RECORDS SHOWN below:
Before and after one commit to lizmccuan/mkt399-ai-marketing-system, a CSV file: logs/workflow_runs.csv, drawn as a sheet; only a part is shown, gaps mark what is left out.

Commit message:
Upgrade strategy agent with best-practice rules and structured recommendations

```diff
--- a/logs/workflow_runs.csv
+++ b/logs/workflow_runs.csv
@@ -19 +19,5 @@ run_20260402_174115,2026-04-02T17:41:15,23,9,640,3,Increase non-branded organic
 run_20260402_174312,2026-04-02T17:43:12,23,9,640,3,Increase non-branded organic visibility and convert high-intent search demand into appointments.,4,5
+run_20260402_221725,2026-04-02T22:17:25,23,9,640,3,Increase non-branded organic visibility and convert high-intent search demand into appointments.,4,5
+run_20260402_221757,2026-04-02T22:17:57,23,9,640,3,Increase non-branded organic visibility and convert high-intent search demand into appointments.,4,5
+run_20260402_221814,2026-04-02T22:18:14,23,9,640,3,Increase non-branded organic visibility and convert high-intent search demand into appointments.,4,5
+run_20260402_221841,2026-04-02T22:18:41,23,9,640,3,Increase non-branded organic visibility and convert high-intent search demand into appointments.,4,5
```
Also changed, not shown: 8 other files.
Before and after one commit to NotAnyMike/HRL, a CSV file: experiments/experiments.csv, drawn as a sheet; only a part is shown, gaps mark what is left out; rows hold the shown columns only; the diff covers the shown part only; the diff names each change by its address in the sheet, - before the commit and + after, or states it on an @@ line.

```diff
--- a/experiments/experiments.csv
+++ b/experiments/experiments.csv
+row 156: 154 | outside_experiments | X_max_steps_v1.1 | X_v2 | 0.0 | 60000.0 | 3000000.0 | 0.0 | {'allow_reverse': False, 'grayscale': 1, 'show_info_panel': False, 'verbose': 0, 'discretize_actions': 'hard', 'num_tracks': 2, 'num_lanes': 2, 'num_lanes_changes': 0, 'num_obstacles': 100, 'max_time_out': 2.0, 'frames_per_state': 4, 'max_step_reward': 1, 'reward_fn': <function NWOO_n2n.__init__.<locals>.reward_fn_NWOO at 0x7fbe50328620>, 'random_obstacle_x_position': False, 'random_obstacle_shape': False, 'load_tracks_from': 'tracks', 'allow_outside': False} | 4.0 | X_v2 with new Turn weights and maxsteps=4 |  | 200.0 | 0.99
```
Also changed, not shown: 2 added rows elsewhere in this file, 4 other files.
End of RECORDS SHOWN.
# EXERCISE REQUIREMENTS:
What this exercise asks for is the data above, retyped exactly.

# REPLY:
Before and after one commit to lizmccuan/mkt399-ai-marketing-system, a CSV file: logs/workflow_runs.csv, drawn as a sheet; only a part is shown, gaps mark what is left out.

Commit message:
Upgrade strategy agent with best-practice rules and structured recommendations

```diff
--- a/logs/workflow_runs.csv
+++ b/logs/workflow_runs.csv
@@ -19 +19,5 @@ run_20260402_174115,2026-04-02T17:41:15,23,9,640,3,Increase non-branded organic
 run_20260402_174312,2026-04-02T17:43:12,23,9,640,3,Increase non-branded organic visibility and convert high-intent search demand into appointments.,4,5
+run_20260402_221725,2026-04-02T22:17:25,23,9,640,3,Increase non-branded organic visibility and convert high-intent search demand into appointments.,4,5
+run_20260402_221757,2026-04-02T22:17:57,23,9,640,3,Increase non-branded organic visibility and convert high-intent search demand into appointments.,4,5
+run_20260402_221814,2026-04-02T22:18:14,23,9,640,3,Increase non-branded organic visibility and convert high-intent search demand into appointments.,4,5
+run_20260402_221841,2026-04-02T22:18:41,23,9,640,3,Increase non-branded organic visibility and convert high-intent search demand into appointments.,4,5
```
Also changed, not shown: 8 other files.
Before and after one commit to NotAnyMike/HRL, a CSV file: experiments/experiments.csv, drawn as a sheet; only a part is shown, gaps mark what is left out; rows hold the shown columns only; the diff covers the shown part only; the diff names each change by its address in the sheet, - before the commit and + after, or states it on an @@ line.

```diff
--- a/experiments/experiments.csv
+++ b/experiments/experiments.csv
+row 156: 154 | outside_experiments | X_max_steps_v1.1 | X_v2 | 0.0 | 60000.0 | 3000000.0 | 0.0 | {'allow_reverse': False, 'grayscale': 1, 'show_info_panel': False, 'verbose': 0, 'discretize_actions': 'hard', 'num_tracks': 2, 'num_lanes': 2, 'num_lanes_changes': 0, 'num_obstacles': 100, 'max_time_out': 2.0, 'frames_per_state': 4, 'max_step_reward': 1, 'reward_fn': <function NWOO_n2n.__init__.<locals>.reward_fn_NWOO at 0x7fbe50328620>, 'random_obstacle_x_position': False, 'random_obstacle_shape': False, 'load_tracks_from': 'tracks', 'allow_outside': False} | 4.0 | X_v2 with new Turn weights and maxsteps=4 |  | 200.0 | 0.99
```
Also changed, not shown: 2 added rows elsewhere in this file, 4 other files.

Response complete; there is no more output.